Meanwhile, despite softening feed prices, production costs are expected to remain above pre-Covid levels, according to the latest Rabobank quarterly pork report.
Sluggish economic growth has been impacting consumers around the globe, and, as a result, they are trading down, buying smaller portions, and switching channels. However, pork, which is cheaper than beef and premium seafood and more expensive than poultry, still holds a relatively stable position on consumers’ plates.
Performance varies from region to region, however, subject to availability and prices in the local market, according to Chenjun Pan, senior analyst – Animal Protein at Rabobank.
“In Europe, pork consumption remains under pressure due to ongoing high prices. In the US, demand was slightly below expectations to start the summer, as uncooperative weather and poor air quality challenged the start of the grilling season. And in China, pork consumption remains weak, due to the underperforming economy and heat waves across the country.”
Pork trade was relatively strong in the first half of 2023, driven by an increase in imports in China, although trade to the US and the Philippines saw material declines. Japan, another major importer, saw flat trade, with a slight shift in sourcing from Europe to the US.
UK imports showed a ‘significant decline’, with Rabobank suggesting this was due to inflation pressuring demand, although Kantar retail data suggest demand has only fallen back slightly, despite big retail price increases.
Ms Pan added: “For the second half of 2023, we expect global trade to be weaker than in same period last year, as inventories of frozen pork are high in China due to weak consumption, pressuring imports. Also, tighter supply in the EU restricts shipments out of the region.”
The EU pork supply was down by 10% in the first four months of 2023, with some countries seeing falls at double-digit rates, including Denmark (21%) and the Netherlands (12%), alongside a 17% decline in the UK. Pork processors have begun rationalising as they anticipate lower supplies in the years ahead.

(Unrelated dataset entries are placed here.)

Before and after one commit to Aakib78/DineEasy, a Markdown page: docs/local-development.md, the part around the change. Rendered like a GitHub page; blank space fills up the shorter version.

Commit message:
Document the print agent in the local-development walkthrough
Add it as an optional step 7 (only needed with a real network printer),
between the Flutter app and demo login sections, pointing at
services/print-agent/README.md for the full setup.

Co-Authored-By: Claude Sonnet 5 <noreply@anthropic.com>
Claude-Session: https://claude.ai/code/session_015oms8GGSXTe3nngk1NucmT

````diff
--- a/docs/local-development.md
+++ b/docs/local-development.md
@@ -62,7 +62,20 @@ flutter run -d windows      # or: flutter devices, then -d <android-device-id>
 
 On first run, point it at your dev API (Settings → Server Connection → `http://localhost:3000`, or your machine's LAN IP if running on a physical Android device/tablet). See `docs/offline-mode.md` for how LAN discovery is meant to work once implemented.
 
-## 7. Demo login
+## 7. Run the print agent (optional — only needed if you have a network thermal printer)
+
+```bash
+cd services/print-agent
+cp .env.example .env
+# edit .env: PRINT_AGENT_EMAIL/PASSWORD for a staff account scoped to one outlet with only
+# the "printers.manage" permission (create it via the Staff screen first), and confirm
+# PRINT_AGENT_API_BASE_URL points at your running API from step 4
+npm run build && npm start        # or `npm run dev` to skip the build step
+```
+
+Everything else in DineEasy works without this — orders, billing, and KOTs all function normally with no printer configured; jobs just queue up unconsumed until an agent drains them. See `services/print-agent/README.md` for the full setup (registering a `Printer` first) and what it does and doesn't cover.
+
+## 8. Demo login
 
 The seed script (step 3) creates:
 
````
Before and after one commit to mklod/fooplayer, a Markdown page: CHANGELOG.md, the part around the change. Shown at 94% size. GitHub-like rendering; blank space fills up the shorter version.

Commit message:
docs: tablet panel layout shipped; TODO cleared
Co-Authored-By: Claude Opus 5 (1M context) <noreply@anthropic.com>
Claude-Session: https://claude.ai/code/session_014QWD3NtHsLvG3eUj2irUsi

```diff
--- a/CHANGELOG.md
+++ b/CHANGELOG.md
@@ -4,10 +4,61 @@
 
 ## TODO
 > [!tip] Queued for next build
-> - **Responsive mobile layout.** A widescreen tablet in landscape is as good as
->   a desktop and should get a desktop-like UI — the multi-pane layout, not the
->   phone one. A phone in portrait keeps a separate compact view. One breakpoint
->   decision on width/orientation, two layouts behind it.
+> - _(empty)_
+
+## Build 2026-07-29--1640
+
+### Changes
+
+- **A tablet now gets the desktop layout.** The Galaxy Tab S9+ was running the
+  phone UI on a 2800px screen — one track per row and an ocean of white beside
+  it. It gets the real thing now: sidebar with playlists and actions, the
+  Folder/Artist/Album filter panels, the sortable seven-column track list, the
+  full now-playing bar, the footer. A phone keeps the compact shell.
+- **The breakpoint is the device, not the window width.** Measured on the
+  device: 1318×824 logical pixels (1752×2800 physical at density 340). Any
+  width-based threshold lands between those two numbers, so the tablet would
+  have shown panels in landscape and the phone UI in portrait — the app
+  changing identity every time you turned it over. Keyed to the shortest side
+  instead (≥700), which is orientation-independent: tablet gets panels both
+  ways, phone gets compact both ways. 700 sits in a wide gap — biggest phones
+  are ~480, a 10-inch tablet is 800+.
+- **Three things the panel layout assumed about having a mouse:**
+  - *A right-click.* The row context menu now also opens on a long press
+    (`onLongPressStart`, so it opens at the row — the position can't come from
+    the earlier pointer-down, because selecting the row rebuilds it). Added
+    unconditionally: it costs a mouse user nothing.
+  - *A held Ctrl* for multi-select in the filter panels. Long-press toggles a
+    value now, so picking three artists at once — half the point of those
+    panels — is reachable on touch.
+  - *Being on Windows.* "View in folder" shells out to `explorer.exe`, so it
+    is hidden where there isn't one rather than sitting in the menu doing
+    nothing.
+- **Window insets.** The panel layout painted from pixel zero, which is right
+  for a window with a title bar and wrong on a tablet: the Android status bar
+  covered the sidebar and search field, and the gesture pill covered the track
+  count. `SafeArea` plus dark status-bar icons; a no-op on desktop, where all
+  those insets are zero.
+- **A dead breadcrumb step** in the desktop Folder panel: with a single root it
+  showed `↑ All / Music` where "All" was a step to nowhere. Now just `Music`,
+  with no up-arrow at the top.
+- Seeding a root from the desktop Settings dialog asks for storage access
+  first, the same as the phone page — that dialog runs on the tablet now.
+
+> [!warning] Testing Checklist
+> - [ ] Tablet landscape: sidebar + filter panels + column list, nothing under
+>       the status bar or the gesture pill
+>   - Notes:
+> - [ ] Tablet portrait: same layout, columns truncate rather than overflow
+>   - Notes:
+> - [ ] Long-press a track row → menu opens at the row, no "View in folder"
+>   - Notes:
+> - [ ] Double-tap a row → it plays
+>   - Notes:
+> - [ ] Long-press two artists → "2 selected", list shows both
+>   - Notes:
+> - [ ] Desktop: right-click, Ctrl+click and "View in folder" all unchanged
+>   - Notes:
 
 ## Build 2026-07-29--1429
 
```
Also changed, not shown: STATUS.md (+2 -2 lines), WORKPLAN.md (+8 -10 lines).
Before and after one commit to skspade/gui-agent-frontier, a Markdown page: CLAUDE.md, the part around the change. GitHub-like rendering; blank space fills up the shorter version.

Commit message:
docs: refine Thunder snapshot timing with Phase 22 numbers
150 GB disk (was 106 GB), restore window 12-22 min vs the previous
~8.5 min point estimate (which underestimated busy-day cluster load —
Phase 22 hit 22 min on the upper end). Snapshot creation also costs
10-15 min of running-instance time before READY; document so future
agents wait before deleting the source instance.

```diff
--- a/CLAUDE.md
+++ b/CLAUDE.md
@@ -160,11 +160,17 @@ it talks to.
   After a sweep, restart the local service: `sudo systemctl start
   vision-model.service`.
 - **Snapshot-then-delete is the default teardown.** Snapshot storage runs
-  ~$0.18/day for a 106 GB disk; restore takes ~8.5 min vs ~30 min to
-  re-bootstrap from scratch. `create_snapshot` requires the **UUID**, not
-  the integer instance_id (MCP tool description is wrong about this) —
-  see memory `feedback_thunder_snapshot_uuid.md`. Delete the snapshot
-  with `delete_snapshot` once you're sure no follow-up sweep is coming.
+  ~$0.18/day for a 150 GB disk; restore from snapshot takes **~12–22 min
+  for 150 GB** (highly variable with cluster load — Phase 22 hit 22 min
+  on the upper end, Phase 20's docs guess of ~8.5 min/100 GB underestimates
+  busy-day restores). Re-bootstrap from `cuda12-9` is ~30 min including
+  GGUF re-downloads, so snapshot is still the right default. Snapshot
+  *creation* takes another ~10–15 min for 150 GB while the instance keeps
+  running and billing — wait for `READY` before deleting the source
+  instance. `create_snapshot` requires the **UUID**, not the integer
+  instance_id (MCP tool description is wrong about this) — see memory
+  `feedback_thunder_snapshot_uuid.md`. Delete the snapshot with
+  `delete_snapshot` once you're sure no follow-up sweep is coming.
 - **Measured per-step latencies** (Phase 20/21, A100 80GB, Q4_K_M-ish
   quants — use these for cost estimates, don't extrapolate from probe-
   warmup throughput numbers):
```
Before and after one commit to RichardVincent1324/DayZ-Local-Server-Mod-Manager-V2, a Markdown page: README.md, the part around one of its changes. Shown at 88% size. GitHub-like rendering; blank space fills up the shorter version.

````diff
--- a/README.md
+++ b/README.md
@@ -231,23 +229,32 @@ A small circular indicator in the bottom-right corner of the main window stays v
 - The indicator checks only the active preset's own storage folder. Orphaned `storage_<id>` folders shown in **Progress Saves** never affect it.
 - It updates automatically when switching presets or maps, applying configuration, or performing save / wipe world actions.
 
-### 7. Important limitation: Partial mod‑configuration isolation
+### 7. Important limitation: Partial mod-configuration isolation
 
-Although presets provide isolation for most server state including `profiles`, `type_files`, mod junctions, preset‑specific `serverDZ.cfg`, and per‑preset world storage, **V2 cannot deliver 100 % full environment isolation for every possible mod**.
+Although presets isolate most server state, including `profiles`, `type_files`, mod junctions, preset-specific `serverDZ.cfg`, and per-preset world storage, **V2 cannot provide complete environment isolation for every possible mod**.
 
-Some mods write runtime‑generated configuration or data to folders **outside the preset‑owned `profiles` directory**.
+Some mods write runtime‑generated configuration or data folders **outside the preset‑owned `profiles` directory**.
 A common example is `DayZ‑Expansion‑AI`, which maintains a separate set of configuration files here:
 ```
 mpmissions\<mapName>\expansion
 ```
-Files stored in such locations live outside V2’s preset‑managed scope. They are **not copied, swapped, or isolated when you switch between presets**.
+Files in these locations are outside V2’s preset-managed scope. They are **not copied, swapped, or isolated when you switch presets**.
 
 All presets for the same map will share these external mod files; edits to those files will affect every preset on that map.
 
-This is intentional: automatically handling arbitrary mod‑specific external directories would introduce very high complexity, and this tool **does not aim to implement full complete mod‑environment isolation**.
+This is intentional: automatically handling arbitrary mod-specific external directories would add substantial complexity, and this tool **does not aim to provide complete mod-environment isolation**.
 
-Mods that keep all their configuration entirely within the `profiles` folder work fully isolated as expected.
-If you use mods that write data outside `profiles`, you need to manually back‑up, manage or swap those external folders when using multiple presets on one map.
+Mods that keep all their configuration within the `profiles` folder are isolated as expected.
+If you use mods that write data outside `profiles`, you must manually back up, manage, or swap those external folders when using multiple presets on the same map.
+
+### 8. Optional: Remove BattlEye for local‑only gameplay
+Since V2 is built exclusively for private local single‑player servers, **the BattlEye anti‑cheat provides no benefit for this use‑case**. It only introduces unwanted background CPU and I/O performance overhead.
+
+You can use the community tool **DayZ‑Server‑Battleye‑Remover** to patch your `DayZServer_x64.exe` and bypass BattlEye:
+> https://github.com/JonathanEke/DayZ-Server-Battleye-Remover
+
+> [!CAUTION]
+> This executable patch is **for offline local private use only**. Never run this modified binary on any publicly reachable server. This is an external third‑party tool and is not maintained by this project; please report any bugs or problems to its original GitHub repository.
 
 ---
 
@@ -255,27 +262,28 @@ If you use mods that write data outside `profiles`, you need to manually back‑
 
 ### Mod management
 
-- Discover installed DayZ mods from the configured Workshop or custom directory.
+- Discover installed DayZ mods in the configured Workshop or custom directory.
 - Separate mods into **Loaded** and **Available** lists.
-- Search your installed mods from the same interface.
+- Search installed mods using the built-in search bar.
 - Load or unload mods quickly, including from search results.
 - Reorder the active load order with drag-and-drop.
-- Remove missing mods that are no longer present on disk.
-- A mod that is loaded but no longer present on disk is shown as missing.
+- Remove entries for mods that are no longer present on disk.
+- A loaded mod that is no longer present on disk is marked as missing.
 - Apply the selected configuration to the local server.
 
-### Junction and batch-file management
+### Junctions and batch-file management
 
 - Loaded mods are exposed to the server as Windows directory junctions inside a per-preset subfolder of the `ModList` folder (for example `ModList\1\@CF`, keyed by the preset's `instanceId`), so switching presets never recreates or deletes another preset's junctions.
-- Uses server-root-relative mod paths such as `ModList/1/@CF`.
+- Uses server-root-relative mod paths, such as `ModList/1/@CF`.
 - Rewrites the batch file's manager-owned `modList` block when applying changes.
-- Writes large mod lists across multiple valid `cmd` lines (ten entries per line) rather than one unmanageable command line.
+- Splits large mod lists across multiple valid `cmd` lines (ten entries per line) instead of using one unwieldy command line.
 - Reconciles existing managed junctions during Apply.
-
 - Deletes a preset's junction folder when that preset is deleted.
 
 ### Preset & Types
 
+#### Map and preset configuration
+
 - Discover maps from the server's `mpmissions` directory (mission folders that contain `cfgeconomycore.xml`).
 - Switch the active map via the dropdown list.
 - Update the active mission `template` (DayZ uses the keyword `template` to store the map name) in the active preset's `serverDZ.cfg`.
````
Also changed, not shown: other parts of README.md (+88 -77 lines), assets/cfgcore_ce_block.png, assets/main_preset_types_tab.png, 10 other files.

This tighter EU supply is supporting high prices and, in turn, pressuring consumption.
China has the opposite situation, as pork supply continues to exceed demand, pressuring prices and causing multiple-month losses for producers. Liquidation of the sow herd in China will continue in the second half of the year.
In the US, which also has a plentiful supply, producers have relatively healthy balance sheets after two years of outsized profits. Given projected losses, however, US herd liquidation should ramp up into 2024.
Supply is also challenged by volatile feed prices and relatively low stocks. Corn and soybean prices were volatile entering July due to weather issues, Black Sea grain corridor uncertainty, and the smaller-than-expected soy planted areas and larger-than-expected corn areas in the US.
“We expect feed prices to soften in Q3 but remain supported by relatively low stock-to-consumption ratios in many countries,” said Ms Pan. “While there is some room for prices to drop further in the coming months, they will stay above pre-Covid levels.”
“Rabobank expects a modest improvement in production costs in the second half of 2023, as productivity improvements likely offset feed cost volatilities.”
Herd health improvements continue to be a major challenge for producers worldwide as disease outbreaks influence production.
“African swine fever (ASF) continues to impact production in Asia and Europe,” Ms Pan added. “While outbreaks generally slowed in the second quarter of the year, they appear to be persistent in some regions, causing disruptions to local supply. In addition, porcine reproductive and respiratory syndrome (PRRS) remains a challenge in Spain, causing a material drop in production.”